Procedures followed at the time of a November 2010 explosion that killed a contract welder at the DuPont plant in the Town of Tonawanda were cited as contributing causes Thursday as an independent federal agency released a report on its investigation.

A draft report by the U.S. Chemical Safety and Hazard Investigation Board was presented during a morning news conference in downtown Buffalo. The CSB is a nonregulatory agency whose members are appointed by the president.

Many of the board's findings echo those of the federal Occupational Safety and Health Administration, which announced last May that it was fining DuPont and Mollenberg-Betz, the contractor whose two employees were involved in the incident, for multiple, serious safety violations.

Richard J. Folaron, 57, of South Wales, died instantly and William R. Freeburg, now 53, of Angola, was injured in the Nov. 9, 2010, explosion at the DuPont Yerkes plant on River Road, near Sheridan Drive. They were working on a 10,800-gallon storage tank used to hold slurry involved in the production of photovoltaic panels; the tank in question had been emptied weeks before.

Flammable vinyl fluoride vapor flowed, undetected, into the tank from interconnected tanks that were in service. The vapor ignited while Folaron was welding on top of the tank.

"Had technicians tested Tank 1 for a flammable atmosphere, they would have known that any hot work [spark-producing activities] presented a serious hazard," said Johnnie A. Banks, who led the investigation.
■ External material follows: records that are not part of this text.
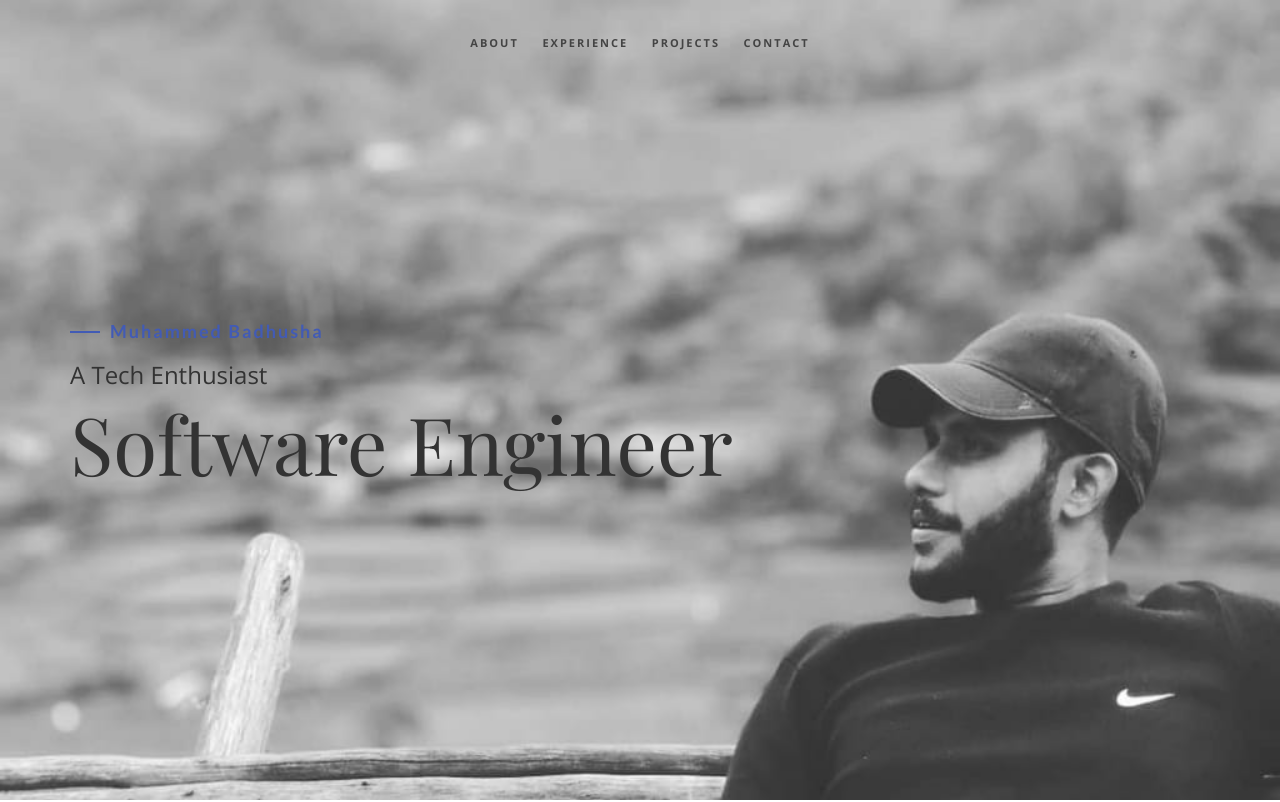
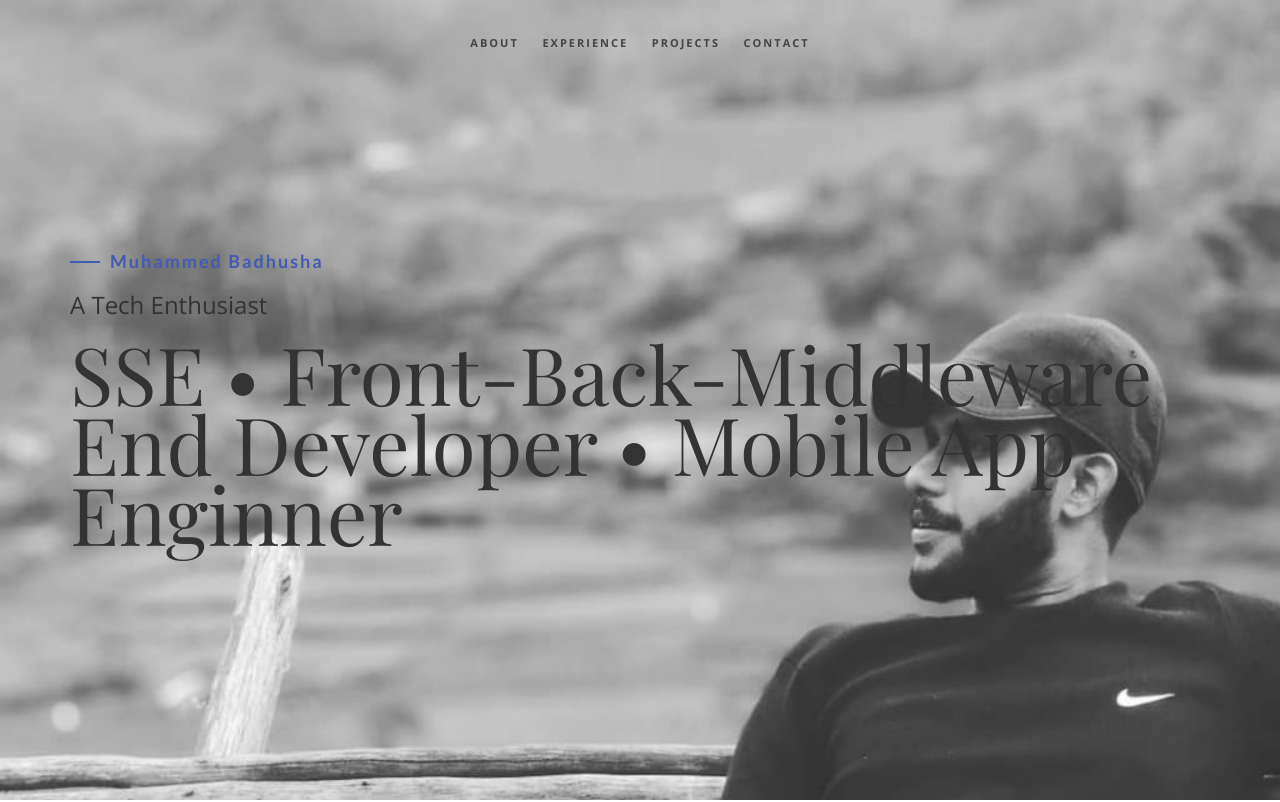
Before and after one commit to wazimBadsha/prof, a plain HTML site: page index.html in a window 1280 px wide. Shown: the top 802 px of the page. Drawn offline with nearby package versions, Linux system fonts and the light colour scheme; files whose address does not match are found by name; a web font is replaced by a local one.

Commit message:
Update index.html

```diff
--- a/index.html
+++ b/index.html
@@ -55,7 +55,7 @@
                 <div class="table-cell" data-aos="fade-up" data-aos-delay="0">
                     <h4>Muhammed Badhusha</h4>
                     <h3>A Tech Enthusiast</h3>
-                    <h1>Software Engineer</h1>
+                    <h1>SSE • Front-Back-Middleware End Developer • Mobile App Enginner</h1>
                 </div>
             </div>
         </div>
```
The CSB investigates serious chemical accidents, but doesn't issue citations or fines. It makes safety recommendations to plants, industry organizations, labor groups and regulatory agencies such as OSHA.

"In its final report, the CSB is recommending that DuPont revise its corporate policies [to] require atmospheric monitoring inside tanks before and during any hot work," said CSB Chairman Rafael Moure-Eraso. Another recommendation is to require all process piping, including vent lines on tanks, be positively isolated before authorizing any hot work.

The CSB chairman noted that the board had issued a safety bulletin in March 2010 -- several months before the DuPont explosion -- about accidents that occurred during hot work on tanks.

"All 11 of the accidents were similar to the accident at DuPont," Moure-Eraso said. "In each case, monitoring for a flammable atmosphere was either done improperly, or not performed at all."

Changes already have been made, a DuPont official said Thursday.

"We conducted an exhaustive investigation of the incident and we cooperated fully with the Chemical Safety Board throughout its investigation," said plant manager Ronald A. Lee. "Many of the agency's recommendations are closely aligned with the results of our own investigation and have been implemented."

Following its six-month probe, OSHA levied almost $117,000 in fines for 17 violations: DuPont was fined $61,500 for nine violations and Mollenberg-Betz $55,440 for eight violations of workplace safety standards.

Unlike OSHA, the CSB's report didn't cite actions by the contractor, Mollenberg-Betz.

"We don't address finding fault with individual actions. We try to find where systemic failures occurred," Banks said.

The CSB's report, and other materials related to the DuPont investigation, can be found at